What does this have to do with D&D? That's exactly the question Jaquet asks. He quotes some stupid person in public education who wants to tar role playing games with the same imperiling brush. D&D had, by this time, a dangerous reputation (like Marilyn Manson or Elvis Presley).
Here's the truth: parents are terrified by their kids and everyone else's. Kids that show brains and creativity are particularly loathsome because they don't respond well to indoctrination. Worse, it is very hard for aged dimwits to outthink energetic young minds. D&D improves a young adult's vocabulary and offers a sandbox to explore other modes of behavior thus expanding their imagination. The game also creates small societies that have their own frames of reference hidden from the powers that be.
That's a pretty bad thing if your in authority.
Even if some troubled kid with mental problems didn't shoot himself, D&D was never going to be popular with mainstream, boring adults.
Luckily, D&D is perceived much more dismissively today. Like Marilyn Manson and Elvis, the threat has passed. All role playing games have been pigeonholed and are now "safe." D&D is so safe now that parents drop their kids at hobby shops to play for a couple of hours. That's right, D&D is changed from a seducer of the innocent to nanny in 30 years.
So, I present this editorial from a time when Dungeons and Dragons (tm) was as dangerous to America as Al Qada. Enjoy.
Postscript: The worried adult in the editorial is named "Greenwood," but not the more famous TSR writer Ed Greenwood.

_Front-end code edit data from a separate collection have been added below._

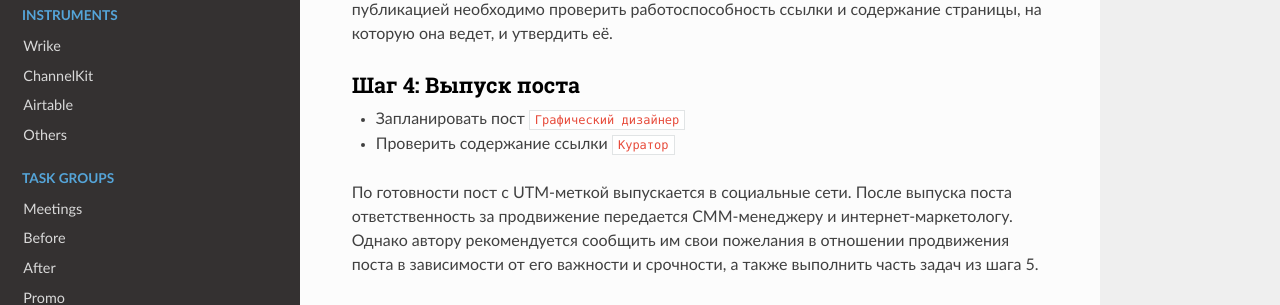
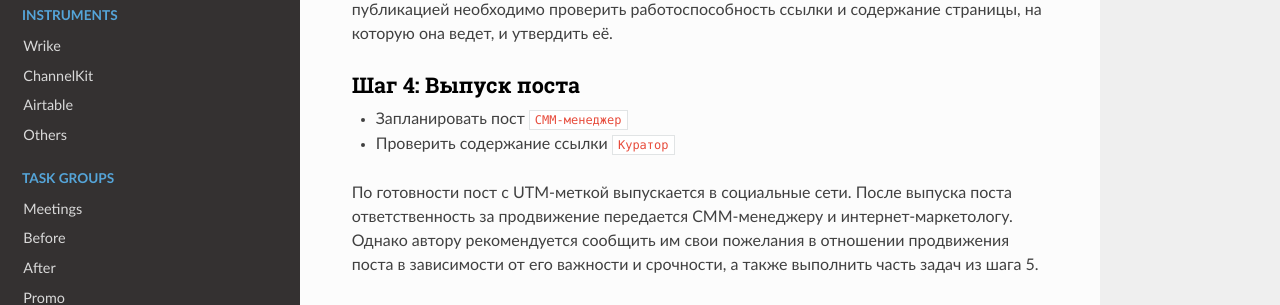
Before and after one commit to arsenyafonin/wiki, an MkDocs documentation site: the page built from docs/ins_05_posts.md, in a window 1280 px wide and 900 px high, scrolled down 1359 px. Shown: the part 147-452 px from the top of the window. Built offline with MkDocs 1.6.1, drawn with Linux system fonts in a browser that asks for light colours; nearby versions of some CDN libraries; old or Windows-style settings are respelled for this version of MkDocs.

Commit message:
Update ins_05_posts.md

```diff
--- a/docs/ins_05_posts.md
+++ b/docs/ins_05_posts.md
@@ -29,7 +29,7 @@
 
 ### Шаг 4: Выпуск поста
 
-* Запланировать пост `Графический дизайнер`
+* Запланировать пост `СММ-менеджер`
 * Проверить содержание ссылки `Куратор`
 
 По готовности пост с UTM-меткой выпускается в социальные сети. После выпуска поста ответственность за продвижение передается СММ-менеджеру и интернет-маркетологу. Однако автору рекомендуется сообщить им свои пожелания в отношении продвижения поста в зависимости от его важности и срочности, а также выполнить часть задач из шага 5.
```
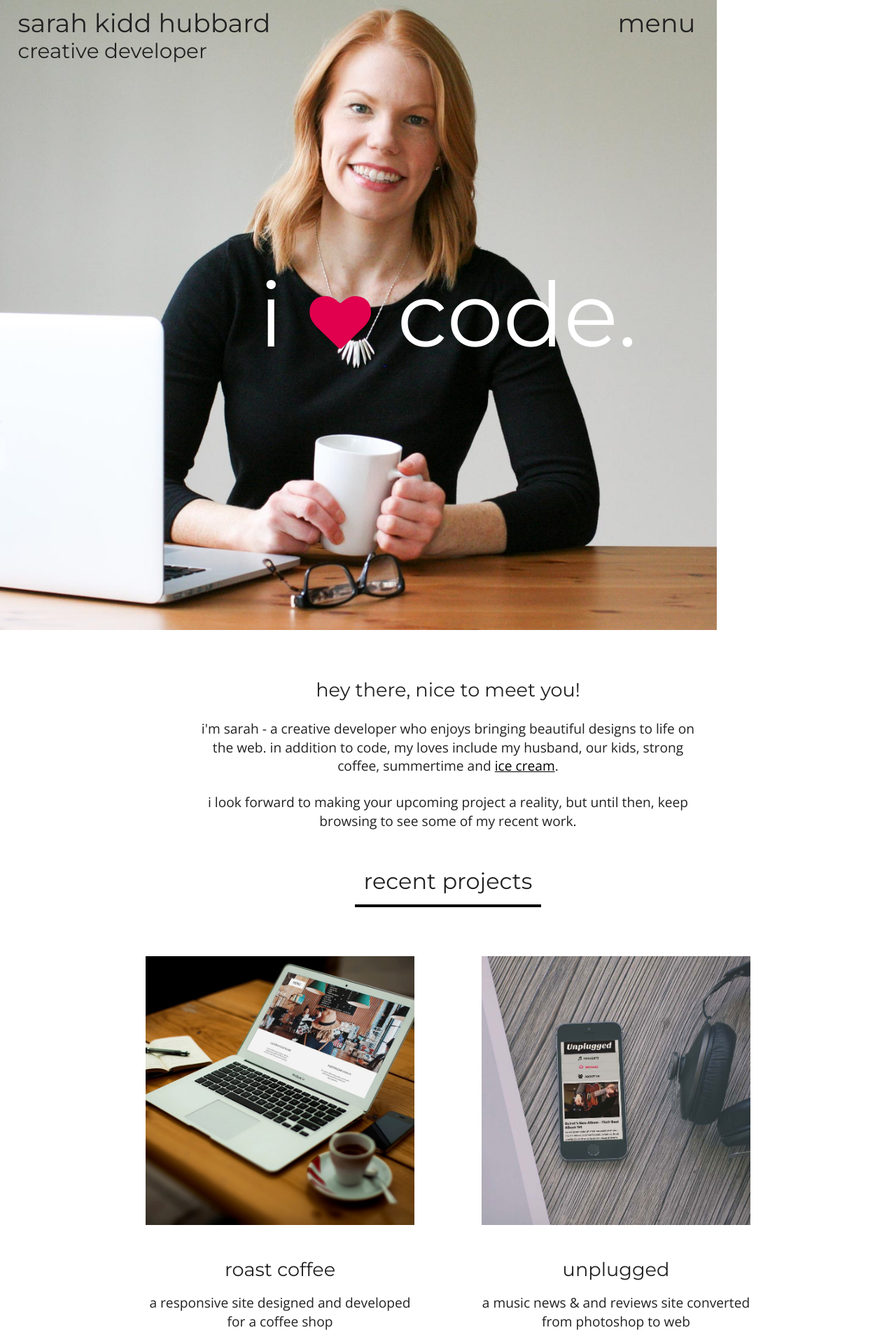
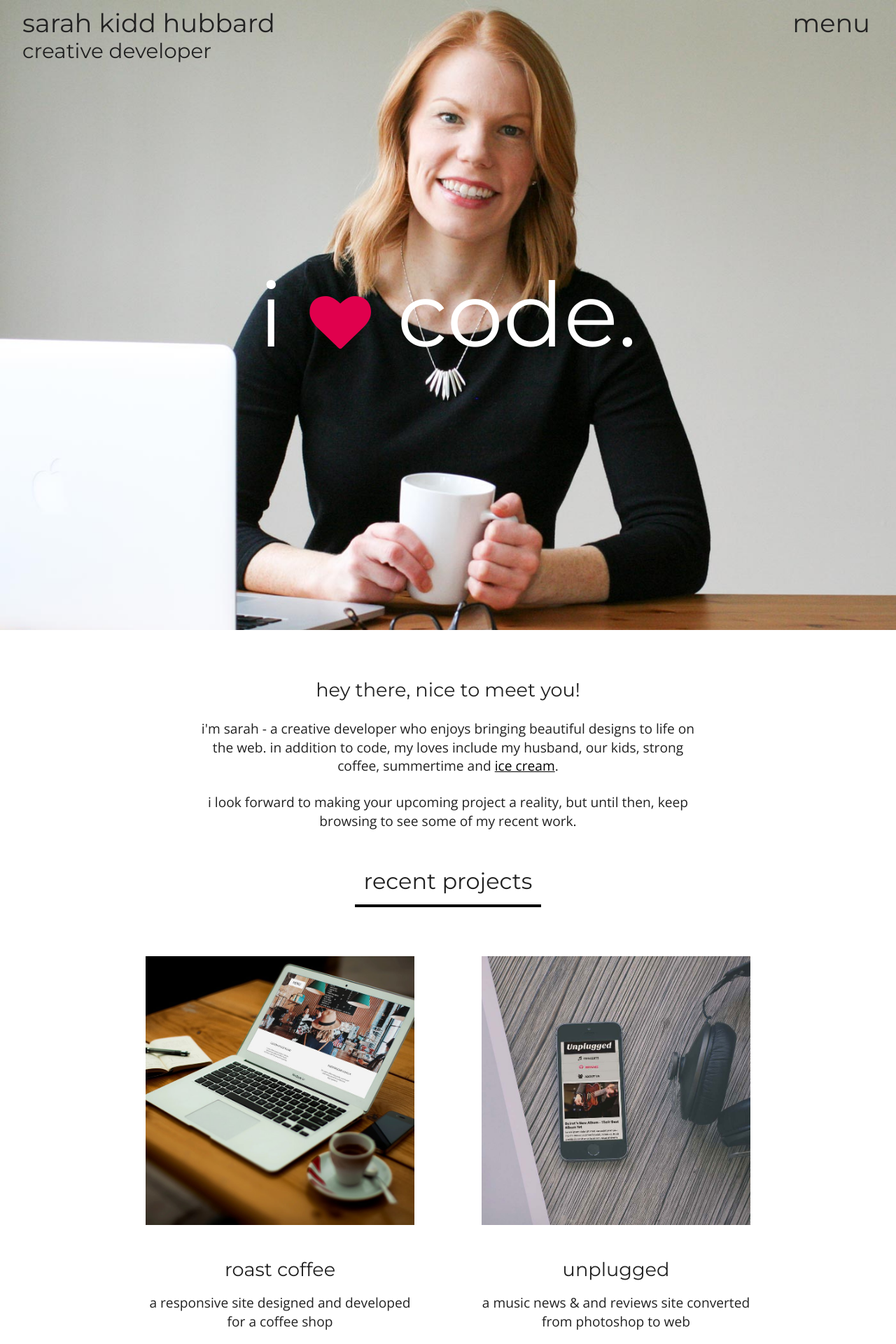
Before and after one commit to skiddhubbard/skiddhubbard.github.io, a Jekyll site: the page built from index.md, in a window 1280 px wide. Shown: the top 1920 px of the page at 70% size. Built offline with Jekyll 4.4.1, drawn with Linux system fonts in a browser that asks for light colours; nearby versions of some CDN libraries.

Commit message:
fixed desktop width

```diff
--- a/_sass/site/_base.scss
+++ b/_sass/site/_base.scss
@@ -679,6 +679,10 @@ footer {
     font-size: 1.2em;
   }
 
+  .frontpage {
+    max-width: none;
+  }
+
   /***About***/
 
   #about {
```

Still, I was momentarily confused, then bemused and finally amused.